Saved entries
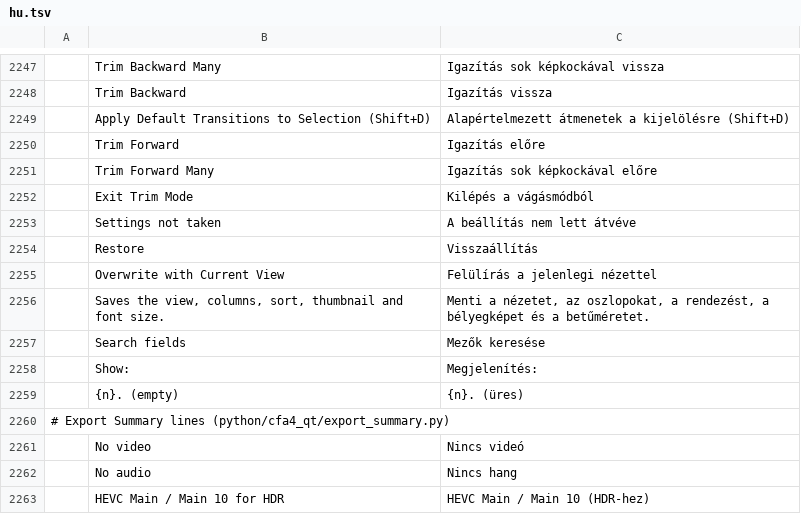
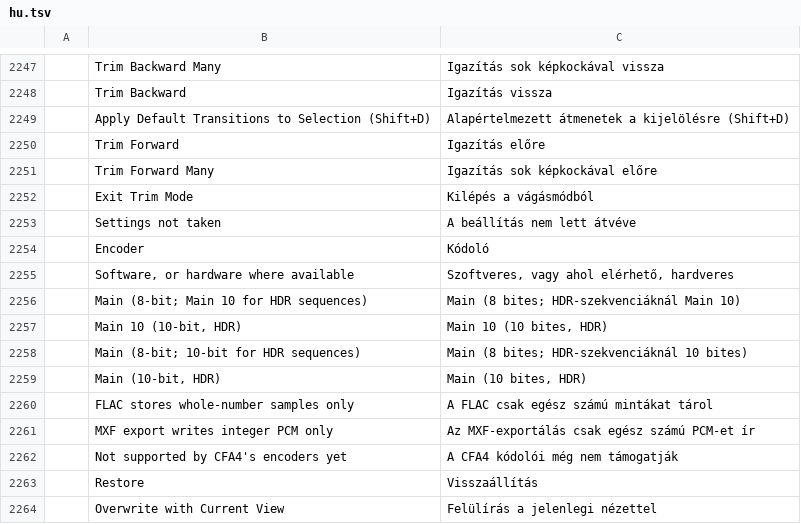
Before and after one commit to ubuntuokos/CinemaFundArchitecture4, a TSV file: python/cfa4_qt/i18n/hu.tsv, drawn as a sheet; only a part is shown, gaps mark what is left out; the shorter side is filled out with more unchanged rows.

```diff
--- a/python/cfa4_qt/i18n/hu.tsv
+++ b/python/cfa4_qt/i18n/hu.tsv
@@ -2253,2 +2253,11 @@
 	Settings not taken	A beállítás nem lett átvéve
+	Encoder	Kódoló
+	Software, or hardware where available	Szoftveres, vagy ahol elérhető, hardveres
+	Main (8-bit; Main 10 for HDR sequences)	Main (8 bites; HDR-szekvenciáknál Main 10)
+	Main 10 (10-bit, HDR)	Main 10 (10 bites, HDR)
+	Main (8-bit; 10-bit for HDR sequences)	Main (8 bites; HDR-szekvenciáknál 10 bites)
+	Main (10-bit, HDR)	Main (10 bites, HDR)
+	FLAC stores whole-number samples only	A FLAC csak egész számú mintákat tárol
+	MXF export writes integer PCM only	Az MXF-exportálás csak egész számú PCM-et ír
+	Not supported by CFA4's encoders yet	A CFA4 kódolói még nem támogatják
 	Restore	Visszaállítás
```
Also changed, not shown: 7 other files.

---

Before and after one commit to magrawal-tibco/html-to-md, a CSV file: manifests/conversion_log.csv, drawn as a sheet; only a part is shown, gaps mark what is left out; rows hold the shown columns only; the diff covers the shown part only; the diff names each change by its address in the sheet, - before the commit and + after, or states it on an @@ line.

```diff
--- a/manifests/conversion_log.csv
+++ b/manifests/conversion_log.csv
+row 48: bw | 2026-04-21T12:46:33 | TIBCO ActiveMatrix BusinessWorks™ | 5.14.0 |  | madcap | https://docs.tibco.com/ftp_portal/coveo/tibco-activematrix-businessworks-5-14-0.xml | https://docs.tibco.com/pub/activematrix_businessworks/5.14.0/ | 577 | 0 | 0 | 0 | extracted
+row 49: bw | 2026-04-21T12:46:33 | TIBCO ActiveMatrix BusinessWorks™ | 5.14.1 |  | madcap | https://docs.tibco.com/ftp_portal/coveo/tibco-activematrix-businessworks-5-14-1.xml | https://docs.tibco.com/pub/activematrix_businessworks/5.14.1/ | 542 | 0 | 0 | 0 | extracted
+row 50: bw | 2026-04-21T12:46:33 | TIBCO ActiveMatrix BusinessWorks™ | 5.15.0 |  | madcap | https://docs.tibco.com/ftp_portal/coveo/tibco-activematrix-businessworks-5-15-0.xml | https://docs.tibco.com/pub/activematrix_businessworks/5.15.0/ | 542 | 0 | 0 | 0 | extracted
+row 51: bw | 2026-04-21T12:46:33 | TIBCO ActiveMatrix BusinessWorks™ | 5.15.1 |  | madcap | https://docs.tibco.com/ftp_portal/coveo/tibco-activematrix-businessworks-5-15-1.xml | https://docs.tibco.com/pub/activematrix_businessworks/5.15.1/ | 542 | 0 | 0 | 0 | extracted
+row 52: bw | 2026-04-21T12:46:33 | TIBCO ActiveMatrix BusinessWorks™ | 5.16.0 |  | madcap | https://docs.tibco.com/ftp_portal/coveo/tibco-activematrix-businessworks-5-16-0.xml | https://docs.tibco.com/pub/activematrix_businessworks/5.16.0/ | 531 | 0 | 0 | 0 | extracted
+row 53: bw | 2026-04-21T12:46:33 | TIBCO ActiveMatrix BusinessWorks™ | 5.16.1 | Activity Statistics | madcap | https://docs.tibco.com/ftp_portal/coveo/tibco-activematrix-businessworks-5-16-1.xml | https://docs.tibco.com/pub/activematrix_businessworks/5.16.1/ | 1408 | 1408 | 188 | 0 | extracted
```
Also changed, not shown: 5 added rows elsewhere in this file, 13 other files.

ABOUT THIS EXERCISE →
Count the lines above in which the string "only" occurs, and write the number with no other text.

REPLY →
4